#### WHAT THE EXERCISE ASKS:
Would you please give every entry again exactly, without the pictures?

#### ENTRIES SHOWN:

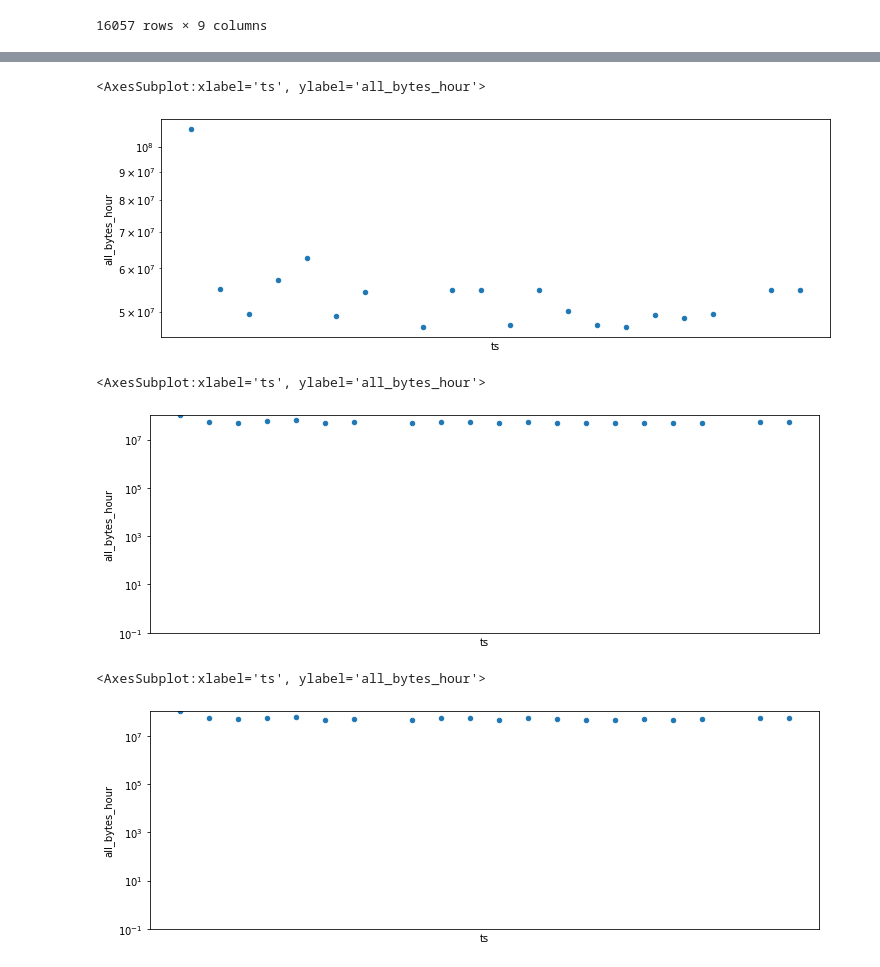
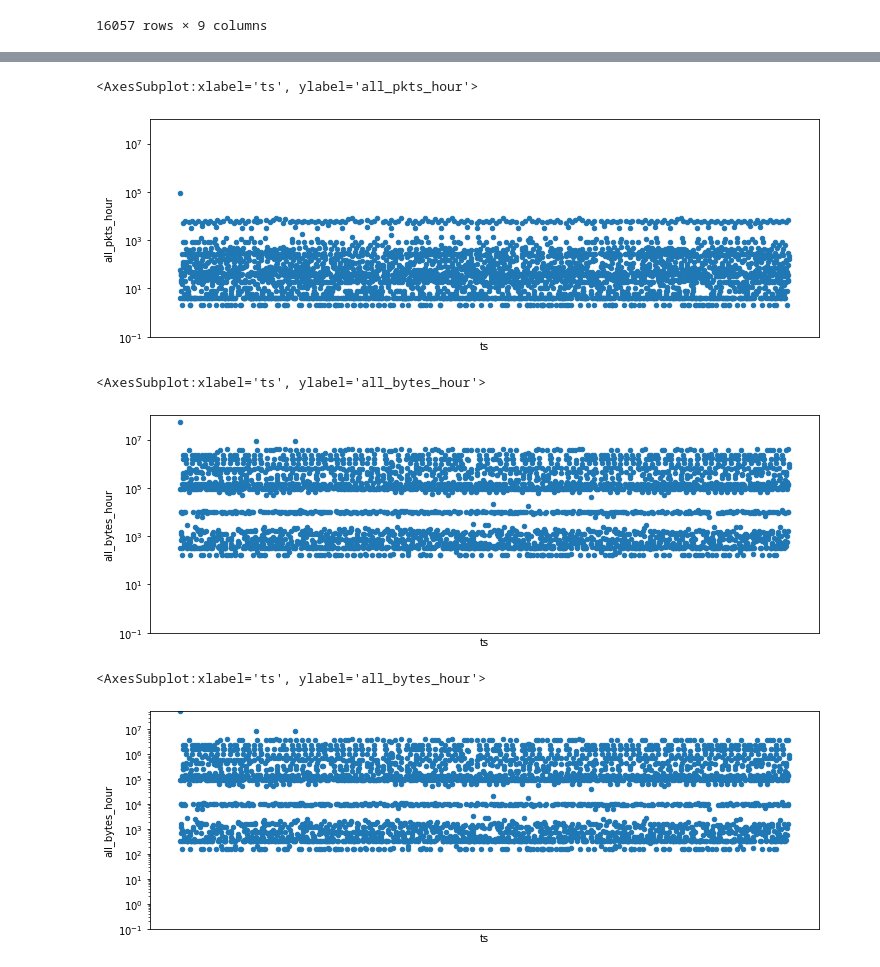
Before and after one commit to threathunternotebook/python-scripts, a Jupyter notebook: zeek_beacon.ipynb, the cells around one changed output, grey strips where cells are left out. Cells and saved outputs as stored; diff of their text form; code cells hidden in the pictures.

```diff
--- a/zeek_beacon.ipynb
+++ b/zeek_beacon.ipynb
@@ -30,7 +30,7 @@ class SSHCommand:
         session.disconnect()
         return result.decode('ascii')
 # %%
-ssh = SSHCommand(address='192.168.1.10', username='admin', password='password')
+ssh = SSHCommand(address='172.16.1.17', username='venator', password='cpt701cpt701')
 result = ssh.execute('echo -e \"timestamp,duration,orig_bytes,resp_bytes,orig_pkts,resp_pkts\" && zcat /nsm/zeek/logs/2022-08-17//conn.* | jq -j \'select(.conn_state == \"SF\") | .[\"ts\"], \",\", .[\"duration\"], \",\", .[\"orig_bytes\"], \",\", .[\"resp_bytes\"], \",\", .[\"orig_pkts\"], \",\", .[\"resp_pkts\"], \"\n\"\' | awk -F \":\" \'{print $1,$3}\'')
 # %%
 from io import StringIO
@@ -70,11 +70,7 @@ import datetime
 def string_to_df(data):
     return pd.read_csv(StringIO(data), sep=",")
 
-#print(result)
-#df = string_to_df(result)
-
 ts2 = df['timestamp'].iloc[0] # Get the first timestamp of the log
-#orig_ip = df['id.orig_h'].iloc[0]
 
 test = "ts,all_pkts_hour,all_bytes_hour\n"
 ts_index = 0
@@ -85,15 +81,11 @@ df_pkts = pd.DataFrame(columns=["ts","all_pkts_hour","all_bytes_hour"])
 for index,value in df['timestamp'].sort_values().items():
     ts1 = value
     ts_count = value
-    if ts_count >= ts2 + 3600: # if the value of the current timestamp is 3600 seconds (1 hour) equal to or greater than the previous timestamp
+    if ts_count >= ts2 + 10: # if the value of the current timestamp is 3600 seconds (1 hour) equal to or greater than the previous timestamp
         all_pkts_hour = all_pkts_hour + df['all_pkts'].iloc[index] # get total packet count for this index
         all_bytes_hour = all_bytes_hour + df['all_bytes'].iloc[index]
-#        all_bytes = all_bytes + df['all_bytes'].iloc[index] # get total byte count for this index
-#        all_pkts_hour = all_pkts # set total packets for the hour
-#        print(all_pkts)
         epoch_time = ts1
         datetime_time = datetime.datetime.fromtimestamp(epoch_time) # create ISO date from epoch_time
-#        print(datetime_time,"\t",all_pkts)
         test += str(datetime_time) + ',' + str(all_pkts_hour) + ',' + str(all_bytes_hour) + '\n' #build list for pandas array
         all_pkts_hour = 0
         all_bytes_hour = 0
@@ -101,12 +93,6 @@ for index,value in df['timestamp'].sort_values().items():
     else: # else if the current timestamp is less than 3600 seconds than the previous timestamp
         all_pkts_hour = all_pkts_hour + df['all_pkts'].iloc[index] #increment origpkts
         all_bytes_hour = all_bytes_hour + df['all_bytes'].iloc[index] # increment respPkts
-#        all_pkts = all_pkts + respPkts + origPkts # add origPkts and respPkts to all_pkts
-#        print(all_pkts)
-#        origPkts = 0
-#        respPkts = 0
 
 df_pkts = pd.read_csv(StringIO(str(test)), sep=",")
-#print(test)
-#print(df_pkts)
 # %%
@@ -118,19 +112,19 @@ df_pkts.plot(x="ts", y="all_pkts_hour", kind="bar", figsize=(12,4), ylim=(0.1,MA
 # %%
-df_pkts.plot(x="ts", y="all_bytes_hour", kind="scatter", logy=True, use_index=False, xticks=[], figsize=(12,4))
+df_pkts.plot(x="ts", y="all_pkts_hour", kind="scatter", logy=True, use_index=False, xticks=[], figsize=(12,4), ylim=(0.1,1*100000000))
 # %% [output]
-<AxesSubplot:xlabel='ts', ylabel='all_bytes_hour'>
+<AxesSubplot:xlabel='ts', ylabel='all_pkts_hour'>
-[figure, old version]
+[figure, new version]
 # %%
 df_pkts.plot(x="ts", y="all_bytes_hour", kind="scatter", logy=True, use_index=False, xticks=[], figsize=(12,4), ylim=(0.1,1*100000000))
 # %% [output]
 <AxesSubplot:xlabel='ts', ylabel='all_bytes_hour'>
-[figure, old version]
+[figure, new version]
 # %%
 MAX_Y =  (df_pkts.loc[:, 'all_bytes_hour']).max()
 df_pkts.plot(x="ts", y="all_bytes_hour", kind="scatter", logy=True, use_index=False, xticks=[], figsize=(12,4), ylim=(0.1,MAX_Y))
 # %% [output]
 <AxesSubplot:xlabel='ts', ylabel='all_bytes_hour'>
-[figure, old version]
+[figure, new version]
 # %%
 import numpy as np
 packets = df_pkts.loc[:, 'all_pkts_hour']
```
Also changed, not shown: parts of 8 cells of this notebook.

#### ANSWER FOR THIS EXERCISE:
Before and after one commit to threathunternotebook/python-scripts, a Jupyter notebook: zeek_beacon.ipynb, the cells around one changed output, grey strips where cells are left out. Cells and saved outputs as stored; diff of their text form; code cells hidden in the pictures.

```diff
--- a/zeek_beacon.ipynb
+++ b/zeek_beacon.ipynb
@@ -30,7 +30,7 @@ class SSHCommand:
         session.disconnect()
         return result.decode('ascii')
 # %%
-ssh = SSHCommand(address='192.168.1.10', username='admin', password='password')
+ssh = SSHCommand(address='172.16.1.17', username='venator', password='cpt701cpt701')
 result = ssh.execute('echo -e \"timestamp,duration,orig_bytes,resp_bytes,orig_pkts,resp_pkts\" && zcat /nsm/zeek/logs/2022-08-17//conn.* | jq -j \'select(.conn_state == \"SF\") | .[\"ts\"], \",\", .[\"duration\"], \",\", .[\"orig_bytes\"], \",\", .[\"resp_bytes\"], \",\", .[\"orig_pkts\"], \",\", .[\"resp_pkts\"], \"\n\"\' | awk -F \":\" \'{print $1,$3}\'')
 # %%
 from io import StringIO
@@ -70,11 +70,7 @@ import datetime
 def string_to_df(data):
     return pd.read_csv(StringIO(data), sep=",")
 
-#print(result)
-#df = string_to_df(result)
-
 ts2 = df['timestamp'].iloc[0] # Get the first timestamp of the log
-#orig_ip = df['id.orig_h'].iloc[0]
 
 test = "ts,all_pkts_hour,all_bytes_hour\n"
 ts_index = 0
@@ -85,15 +81,11 @@ df_pkts = pd.DataFrame(columns=["ts","all_pkts_hour","all_bytes_hour"])
 for index,value in df['timestamp'].sort_values().items():
     ts1 = value
     ts_count = value
-    if ts_count >= ts2 + 3600: # if the value of the current timestamp is 3600 seconds (1 hour) equal to or greater than the previous timestamp
+    if ts_count >= ts2 + 10: # if the value of the current timestamp is 3600 seconds (1 hour) equal to or greater than the previous timestamp
         all_pkts_hour = all_pkts_hour + df['all_pkts'].iloc[index] # get total packet count for this index
         all_bytes_hour = all_bytes_hour + df['all_bytes'].iloc[index]
-#        all_bytes = all_bytes + df['all_bytes'].iloc[index] # get total byte count for this index
-#        all_pkts_hour = all_pkts # set total packets for the hour
-#        print(all_pkts)
         epoch_time = ts1
         datetime_time = datetime.datetime.fromtimestamp(epoch_time) # create ISO date from epoch_time
-#        print(datetime_time,"\t",all_pkts)
         test += str(datetime_time) + ',' + str(all_pkts_hour) + ',' + str(all_bytes_hour) + '\n' #build list for pandas array
         all_pkts_hour = 0
         all_bytes_hour = 0
@@ -101,12 +93,6 @@ for index,value in df['timestamp'].sort_values().items():
     else: # else if the current timestamp is less than 3600 seconds than the previous timestamp
         all_pkts_hour = all_pkts_hour + df['all_pkts'].iloc[index] #increment origpkts
         all_bytes_hour = all_bytes_hour + df['all_bytes'].iloc[index] # increment respPkts
-#        all_pkts = all_pkts + respPkts + origPkts # add origPkts and respPkts to all_pkts
-#        print(all_pkts)
-#        origPkts = 0
-#        respPkts = 0
 
 df_pkts = pd.read_csv(StringIO(str(test)), sep=",")
-#print(test)
-#print(df_pkts)
 # %%
@@ -118,19 +112,19 @@ df_pkts.plot(x="ts", y="all_pkts_hour", kind="bar", figsize=(12,4), ylim=(0.1,MA
 # %%
-df_pkts.plot(x="ts", y="all_bytes_hour", kind="scatter", logy=True, use_index=False, xticks=[], figsize=(12,4))
+df_pkts.plot(x="ts", y="all_pkts_hour", kind="scatter", logy=True, use_index=False, xticks=[], figsize=(12,4), ylim=(0.1,1*100000000))
 # %% [output]
-<AxesSubplot:xlabel='ts', ylabel='all_bytes_hour'>
+<AxesSubplot:xlabel='ts', ylabel='all_pkts_hour'>
-[figure, old version]
+[figure, new version]
 # %%
 df_pkts.plot(x="ts", y="all_bytes_hour", kind="scatter", logy=True, use_index=False, xticks=[], figsize=(12,4), ylim=(0.1,1*100000000))
 # %% [output]
 <AxesSubplot:xlabel='ts', ylabel='all_bytes_hour'>
-[figure, old version]
+[figure, new version]
 # %%
 MAX_Y =  (df_pkts.loc[:, 'all_bytes_hour']).max()
 df_pkts.plot(x="ts", y="all_bytes_hour", kind="scatter", logy=True, use_index=False, xticks=[], figsize=(12,4), ylim=(0.1,MAX_Y))
 # %% [output]
 <AxesSubplot:xlabel='ts', ylabel='all_bytes_hour'>
-[figure, old version]
+[figure, new version]
 # %%
 import numpy as np
 packets = df_pkts.loc[:, 'all_pkts_hour']
```
Also changed, not shown: parts of 8 cells of this notebook.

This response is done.